▸ Task details
Which of the lines below contain the string "priority"? Pull each one out of the data.

▸ The data
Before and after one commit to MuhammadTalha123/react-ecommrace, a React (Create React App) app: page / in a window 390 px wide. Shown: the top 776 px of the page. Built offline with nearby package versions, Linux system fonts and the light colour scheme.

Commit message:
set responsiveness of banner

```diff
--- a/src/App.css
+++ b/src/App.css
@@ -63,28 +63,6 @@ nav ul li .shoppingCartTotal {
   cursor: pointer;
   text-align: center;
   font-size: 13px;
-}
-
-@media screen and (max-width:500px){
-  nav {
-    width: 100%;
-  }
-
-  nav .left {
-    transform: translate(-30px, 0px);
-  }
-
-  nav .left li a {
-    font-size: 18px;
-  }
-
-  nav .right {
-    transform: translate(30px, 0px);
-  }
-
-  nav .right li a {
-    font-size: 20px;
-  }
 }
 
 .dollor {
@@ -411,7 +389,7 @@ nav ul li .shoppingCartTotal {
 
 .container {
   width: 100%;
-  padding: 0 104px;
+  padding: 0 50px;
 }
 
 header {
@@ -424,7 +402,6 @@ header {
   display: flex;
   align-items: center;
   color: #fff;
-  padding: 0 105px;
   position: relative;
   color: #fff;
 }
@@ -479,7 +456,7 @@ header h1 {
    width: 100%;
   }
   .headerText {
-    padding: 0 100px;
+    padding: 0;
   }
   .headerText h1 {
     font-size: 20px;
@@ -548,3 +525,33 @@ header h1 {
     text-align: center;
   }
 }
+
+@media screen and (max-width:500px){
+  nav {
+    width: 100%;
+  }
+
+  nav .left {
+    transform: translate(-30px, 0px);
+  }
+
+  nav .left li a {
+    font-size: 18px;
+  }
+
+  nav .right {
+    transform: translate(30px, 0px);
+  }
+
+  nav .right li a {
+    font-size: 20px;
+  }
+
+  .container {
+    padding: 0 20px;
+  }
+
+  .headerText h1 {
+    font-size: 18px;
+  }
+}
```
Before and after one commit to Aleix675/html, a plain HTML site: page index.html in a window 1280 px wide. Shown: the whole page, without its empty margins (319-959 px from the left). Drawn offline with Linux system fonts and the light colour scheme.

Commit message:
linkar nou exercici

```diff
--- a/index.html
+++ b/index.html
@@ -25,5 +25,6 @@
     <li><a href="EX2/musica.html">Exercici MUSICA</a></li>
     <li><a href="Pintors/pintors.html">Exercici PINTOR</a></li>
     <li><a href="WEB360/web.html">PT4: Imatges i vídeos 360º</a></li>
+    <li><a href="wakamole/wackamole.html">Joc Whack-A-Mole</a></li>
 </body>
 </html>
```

...

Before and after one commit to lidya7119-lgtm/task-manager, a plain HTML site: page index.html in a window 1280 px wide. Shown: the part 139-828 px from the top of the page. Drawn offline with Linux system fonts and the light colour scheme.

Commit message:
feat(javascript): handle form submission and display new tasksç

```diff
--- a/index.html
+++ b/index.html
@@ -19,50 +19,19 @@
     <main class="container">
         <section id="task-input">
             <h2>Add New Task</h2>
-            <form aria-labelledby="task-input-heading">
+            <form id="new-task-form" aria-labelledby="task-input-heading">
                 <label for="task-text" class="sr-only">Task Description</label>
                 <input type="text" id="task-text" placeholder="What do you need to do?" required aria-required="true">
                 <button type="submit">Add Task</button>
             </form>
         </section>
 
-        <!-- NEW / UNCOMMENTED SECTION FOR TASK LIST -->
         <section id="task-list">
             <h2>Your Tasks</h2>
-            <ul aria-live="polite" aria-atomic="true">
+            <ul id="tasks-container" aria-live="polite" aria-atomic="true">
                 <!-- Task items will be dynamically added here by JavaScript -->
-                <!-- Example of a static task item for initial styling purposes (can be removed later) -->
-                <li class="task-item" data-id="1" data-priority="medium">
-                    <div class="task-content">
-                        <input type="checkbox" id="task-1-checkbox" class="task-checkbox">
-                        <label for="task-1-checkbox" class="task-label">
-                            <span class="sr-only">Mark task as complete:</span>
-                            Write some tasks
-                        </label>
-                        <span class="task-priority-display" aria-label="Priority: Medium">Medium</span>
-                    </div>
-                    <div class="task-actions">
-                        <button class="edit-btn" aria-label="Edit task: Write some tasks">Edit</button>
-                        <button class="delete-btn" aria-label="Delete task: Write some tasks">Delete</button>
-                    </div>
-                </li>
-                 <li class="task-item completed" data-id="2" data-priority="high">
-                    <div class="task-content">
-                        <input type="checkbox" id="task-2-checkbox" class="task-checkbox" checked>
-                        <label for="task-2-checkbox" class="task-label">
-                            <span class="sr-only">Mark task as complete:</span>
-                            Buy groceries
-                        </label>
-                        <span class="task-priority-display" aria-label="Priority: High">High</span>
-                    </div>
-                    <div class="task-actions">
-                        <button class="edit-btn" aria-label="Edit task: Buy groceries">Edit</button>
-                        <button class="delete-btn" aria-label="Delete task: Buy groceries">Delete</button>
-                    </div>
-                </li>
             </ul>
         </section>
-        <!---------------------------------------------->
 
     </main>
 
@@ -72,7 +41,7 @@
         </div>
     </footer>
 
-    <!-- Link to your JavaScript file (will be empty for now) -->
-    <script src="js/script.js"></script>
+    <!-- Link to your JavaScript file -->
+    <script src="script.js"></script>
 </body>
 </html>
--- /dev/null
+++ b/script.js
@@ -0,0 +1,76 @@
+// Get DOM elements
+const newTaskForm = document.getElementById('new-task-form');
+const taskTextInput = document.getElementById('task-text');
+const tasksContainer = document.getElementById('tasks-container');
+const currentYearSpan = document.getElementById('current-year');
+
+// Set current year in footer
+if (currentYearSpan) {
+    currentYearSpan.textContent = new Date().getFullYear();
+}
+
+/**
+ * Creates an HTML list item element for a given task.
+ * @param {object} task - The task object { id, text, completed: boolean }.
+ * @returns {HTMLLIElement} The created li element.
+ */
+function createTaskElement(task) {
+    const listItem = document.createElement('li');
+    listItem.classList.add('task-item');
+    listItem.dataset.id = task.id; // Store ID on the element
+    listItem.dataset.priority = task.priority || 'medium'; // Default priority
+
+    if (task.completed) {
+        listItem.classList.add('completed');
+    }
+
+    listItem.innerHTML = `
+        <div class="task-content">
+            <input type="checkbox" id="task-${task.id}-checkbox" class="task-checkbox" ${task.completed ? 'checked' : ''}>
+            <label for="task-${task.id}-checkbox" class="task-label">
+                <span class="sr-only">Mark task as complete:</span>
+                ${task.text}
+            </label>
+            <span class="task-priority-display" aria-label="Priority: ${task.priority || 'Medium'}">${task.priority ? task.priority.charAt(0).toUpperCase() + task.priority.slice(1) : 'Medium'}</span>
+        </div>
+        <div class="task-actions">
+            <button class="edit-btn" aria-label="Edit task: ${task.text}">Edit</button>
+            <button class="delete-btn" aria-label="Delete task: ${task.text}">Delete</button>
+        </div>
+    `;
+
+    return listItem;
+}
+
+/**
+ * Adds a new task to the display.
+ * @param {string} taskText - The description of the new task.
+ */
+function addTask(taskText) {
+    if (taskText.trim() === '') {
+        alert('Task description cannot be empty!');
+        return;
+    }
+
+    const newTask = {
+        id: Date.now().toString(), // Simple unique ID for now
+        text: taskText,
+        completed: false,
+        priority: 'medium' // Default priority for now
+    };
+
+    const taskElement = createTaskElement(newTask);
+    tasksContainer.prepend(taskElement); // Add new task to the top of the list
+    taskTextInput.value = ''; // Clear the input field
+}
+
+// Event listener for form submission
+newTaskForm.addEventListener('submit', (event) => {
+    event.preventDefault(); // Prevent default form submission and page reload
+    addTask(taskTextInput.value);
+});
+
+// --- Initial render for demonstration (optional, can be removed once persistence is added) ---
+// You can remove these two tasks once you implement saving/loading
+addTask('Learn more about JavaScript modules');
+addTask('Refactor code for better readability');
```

--

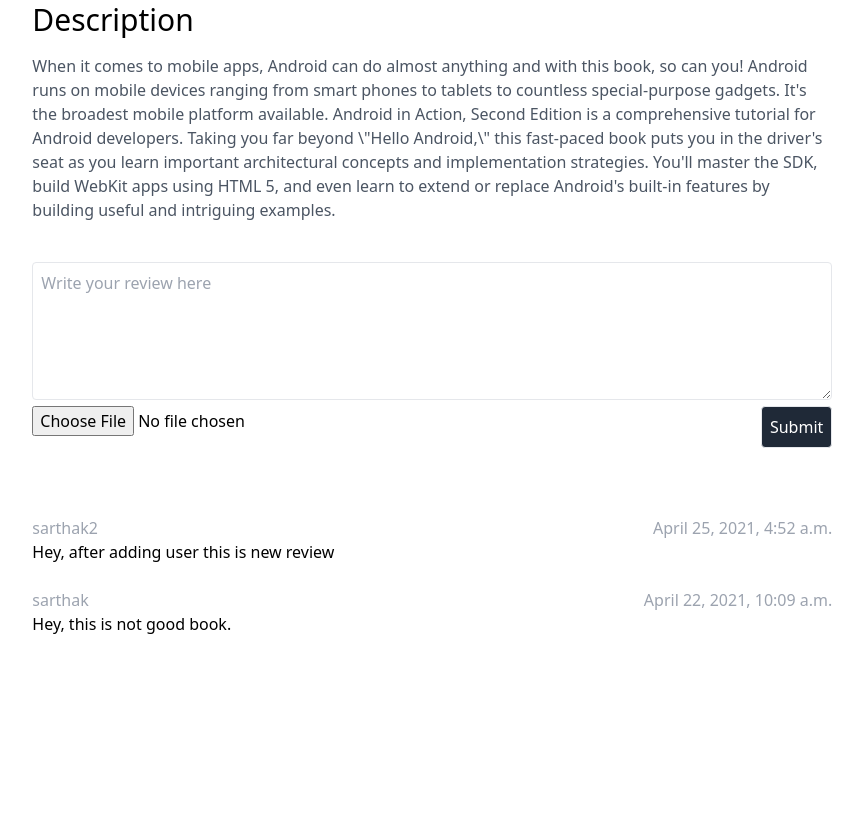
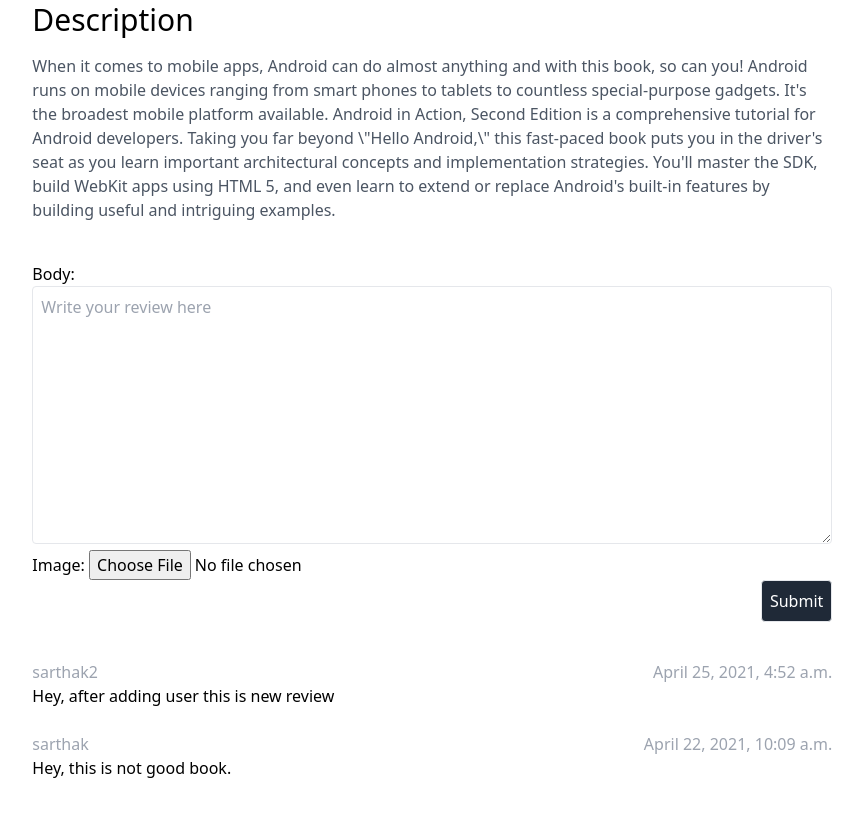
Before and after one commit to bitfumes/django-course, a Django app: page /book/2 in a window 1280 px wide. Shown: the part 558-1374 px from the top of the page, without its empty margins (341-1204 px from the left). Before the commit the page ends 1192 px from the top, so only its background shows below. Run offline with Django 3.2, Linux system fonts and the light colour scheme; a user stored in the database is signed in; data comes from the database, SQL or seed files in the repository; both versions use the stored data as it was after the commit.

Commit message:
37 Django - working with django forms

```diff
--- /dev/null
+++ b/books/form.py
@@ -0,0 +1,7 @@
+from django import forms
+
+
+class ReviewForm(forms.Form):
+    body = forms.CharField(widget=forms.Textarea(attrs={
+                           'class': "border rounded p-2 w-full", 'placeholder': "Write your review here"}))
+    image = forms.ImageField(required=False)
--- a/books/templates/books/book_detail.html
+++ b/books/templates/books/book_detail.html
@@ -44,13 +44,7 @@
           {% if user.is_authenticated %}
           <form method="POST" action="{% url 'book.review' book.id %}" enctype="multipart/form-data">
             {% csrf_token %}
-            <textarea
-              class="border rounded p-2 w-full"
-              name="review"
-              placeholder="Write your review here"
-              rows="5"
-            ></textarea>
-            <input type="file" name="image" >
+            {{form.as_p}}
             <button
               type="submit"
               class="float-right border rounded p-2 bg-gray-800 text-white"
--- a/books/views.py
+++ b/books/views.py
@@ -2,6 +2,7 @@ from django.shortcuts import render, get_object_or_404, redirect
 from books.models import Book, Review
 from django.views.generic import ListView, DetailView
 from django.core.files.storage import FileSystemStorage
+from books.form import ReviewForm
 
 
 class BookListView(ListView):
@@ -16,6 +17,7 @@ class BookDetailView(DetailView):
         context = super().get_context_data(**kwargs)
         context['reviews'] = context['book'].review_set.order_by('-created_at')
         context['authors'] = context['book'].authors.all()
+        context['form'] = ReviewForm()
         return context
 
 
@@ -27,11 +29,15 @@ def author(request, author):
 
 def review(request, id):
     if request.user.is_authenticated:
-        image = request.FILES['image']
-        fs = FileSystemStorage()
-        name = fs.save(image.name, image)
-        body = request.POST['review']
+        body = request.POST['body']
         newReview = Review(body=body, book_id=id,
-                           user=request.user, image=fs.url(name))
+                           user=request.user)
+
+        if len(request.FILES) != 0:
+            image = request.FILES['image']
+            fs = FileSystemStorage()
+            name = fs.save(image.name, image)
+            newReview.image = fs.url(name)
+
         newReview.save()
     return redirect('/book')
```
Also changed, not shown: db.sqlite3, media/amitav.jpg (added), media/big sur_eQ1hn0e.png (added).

▸ Answer
-                <li class="task-item" data-id="1" data-priority="medium">
-                        <span class="task-priority-display" aria-label="Priority: Medium">Medium</span>
-                 <li class="task-item completed" data-id="2" data-priority="high">
-                        <span class="task-priority-display" aria-label="Priority: High">High</span>
+    listItem.dataset.priority = task.priority || 'medium'; // Default priority
+            <span class="task-priority-display" aria-label="Priority: ${task.priority || 'Medium'}">${task.priority ? task.priority.charAt(0).toUpperCase() + task.priority.slice(1) : 'Medium'}</span>
+        priority: 'medium' // Default priority for now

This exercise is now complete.